When should I start investing?

Printed picture of the Dow Jones performance chart that shows a financial rollercoaster of dips and increases in the stock market

You may have heard the Chinese proverb: the best time to plant a tree was 20 years ago. The second-best time is now. The same is true with investing. If you think you’ll have time to get started later, you should see how that’s working out for older generations.

The power of compound interest

If you wait to invest, you miss out on a huge advantage – compound interest. An urban legend says that Einstein once called this the most powerful force in the universe.

Compound interest means the money you invest earns interest, and your interest earns more interest. This allows the growth of your money to accelerate with time. If you start early, you will give your invested dollars a better opportunity to build on each other. The following example shows the true power of this:

Amber saves and invests $5,000 a year between the ages of 25 and 35, and then she stops saving. Jeff does not start saving until age 35. He then saves and invests $5,000 a year for the next 30 years.

Amber has saved a total of $50,000 (10 times $5,000) and Jeff has saved a total of $150,000 (30 times $5,000). They both earn an average of 10% a year on their investments (average historical return of stock market).

Who do you think has more money at age 65?
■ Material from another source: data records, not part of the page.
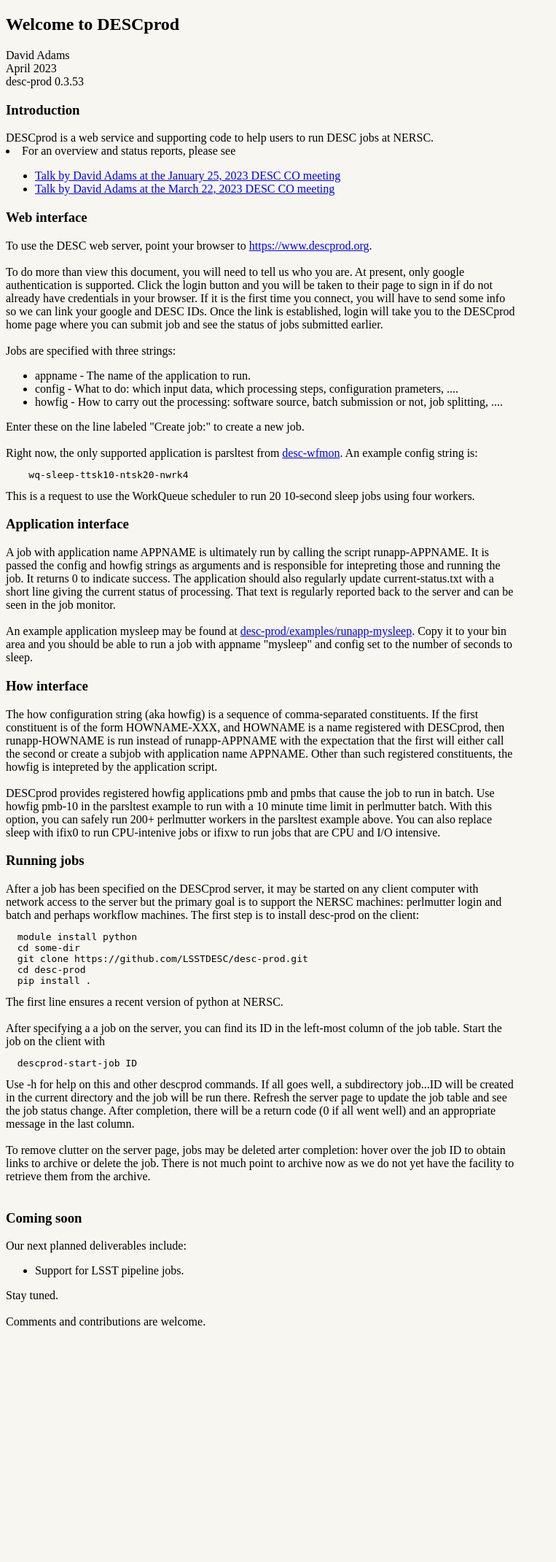
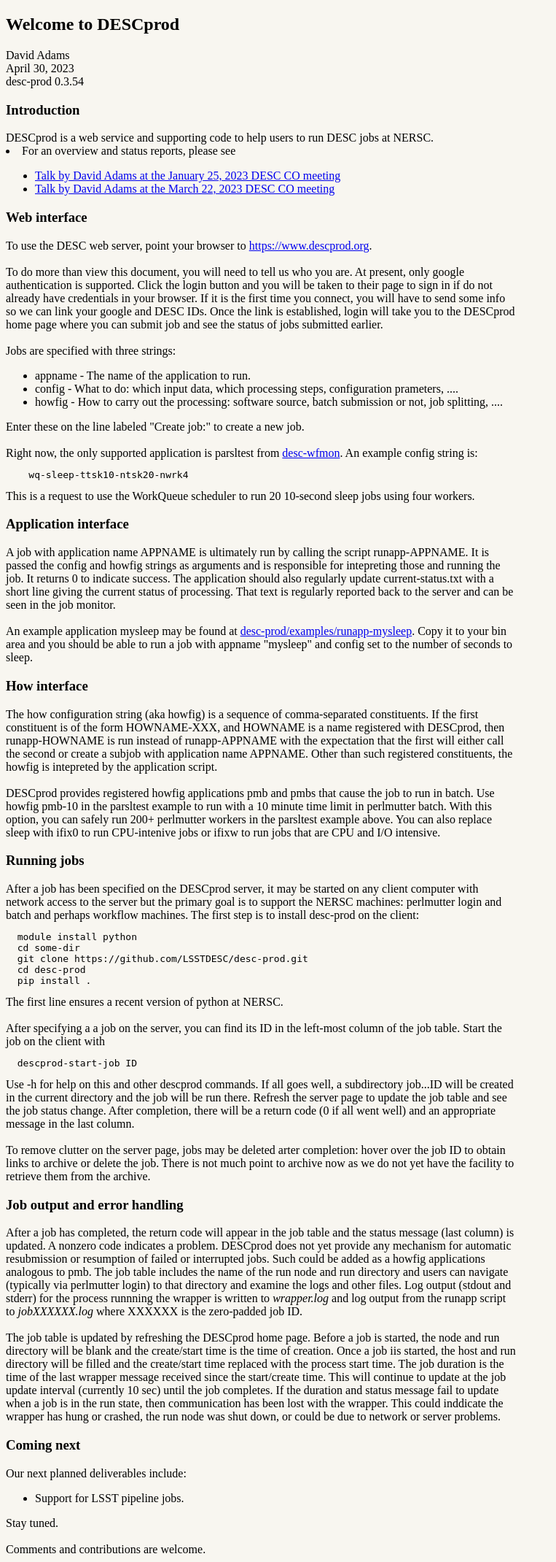
Before and after one commit to LSSTDESC/desc-prod, a Flask app: page /help in a window 1280 px wide. Shown: the whole page at 73% size, without its empty margins (0-763 px from the left). Before the commit the page ends 1816 px from the top, so only its background shows below. Run offline with Flask 3, Linux system fonts and the light colour scheme; parts of the project's set-up code (start-up, migrations or seed data) failed here and were passed over.

Commit message:
Update help message. 0.3.54 #3

```diff
--- a/server/templates/help.html
+++ b/server/templates/help.html
@@ -8,9 +8,9 @@
 <h2>Welcome to DESCprod</h2>
 David Adams
 <br>
-April 2023
+April 30, 2023
 <br>
-desc-prod 0.3.53
+desc-prod 0.3.54
 
 <h3>Introduction</h3>
 DESCprod is a web service and supporting code to help users to run DESC jobs at NERSC.
@@ -110,9 +110,29 @@ After completion, there will be a return code (0 if all went well) and an approp
 To remove clutter on the server page, jobs may be deleted arter completion:
 hover over the job ID to obtain links to archive or delete the job.
 There is not much point to archive now as we do not yet have the facility to retrieve them from the archive.
+
+<h3>Job output and error handling</h3>
+After a job has completed, the return code will appear in the job table and the status message (last column) is updated.
+A nonzero code indicates a problem.
+DESCprod does not yet provide any mechanism for automatic resubmission or resumption of failed or interrupted jobs.
+Such could be added as a howfig applications analogous to pmb.
+The job table includes the name of the run node and run directory and users can navigate (typically via perlmutter login)
+to that directory and examine the logs and other files.
+Log output (stdout and stderr) for the process runnning the wrapper is written to <i>wrapper.log</i> and
+log output from the runapp script to <i>jobXXXXXX.log</i> where XXXXXX is the zero-padded job ID.
 <br><br>
+The job table is updated by refreshing the DESCprod home page.
+Before a job is started, the node and run directory will be blank and the create/start time is the time of creation.
+Once a job iis started, the host and run directory will be filled and the create/start time replaced
+with the process start time.
+The job duration is the time of the last wrapper message received since the start/create time.
+This will continue to update at the job update interval (currently 10 sec) until the job completes.
+If the duration and status message fail to update when a job is in the run state, then
+communication has been lost with the wrapper.
+This could inddicate the wrapper has hung or crashed, the run node was shut down, or could be due to
+network or server problems.
 
-<H3>Coming soon</H3>
+<H3>Coming next</H3>
 Our next planned deliverables include:
 <ul>
 <li>Support for LSST pipeline jobs.</li>
--- a/setup.cfg
+++ b/setup.cfg
@@ -1,6 +1,6 @@
 [metadata]
 name = desc-prod
-version = 0.3.53
+version = 0.3.54
 author = David Adams
 author_email = dladams@bnl.gov
 description = 'DESC production server and tools'
```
Amazingly it is Amber! She has a little under $1.4 million. Jeff ends up with $822,000, 41% less than Amber, even though he saved three times more of his money. This is because he started 10 years later. This is why it makes sense to start investing sooner rather than later. You can play with the numbers yourself using a compound return calculator.

Should I pay off my debt first?

This question comes up often. I usually recommend setting aside some income to invest while paying off debt. Even if the interest rate on your debt is higher than the expected return on your investments, it is psychologically important to see your wealth grow as your debt goes down. Otherwise, it can be tough to stick to your debt reduction plan. For instance, you can set aside 10% of your income for debt repayment and 10% for investing. Once your debt is paid off, you can double your investment contributions. No amount is too small – even $50 per month can go a long way.

So when is the best time to start investing? Right now!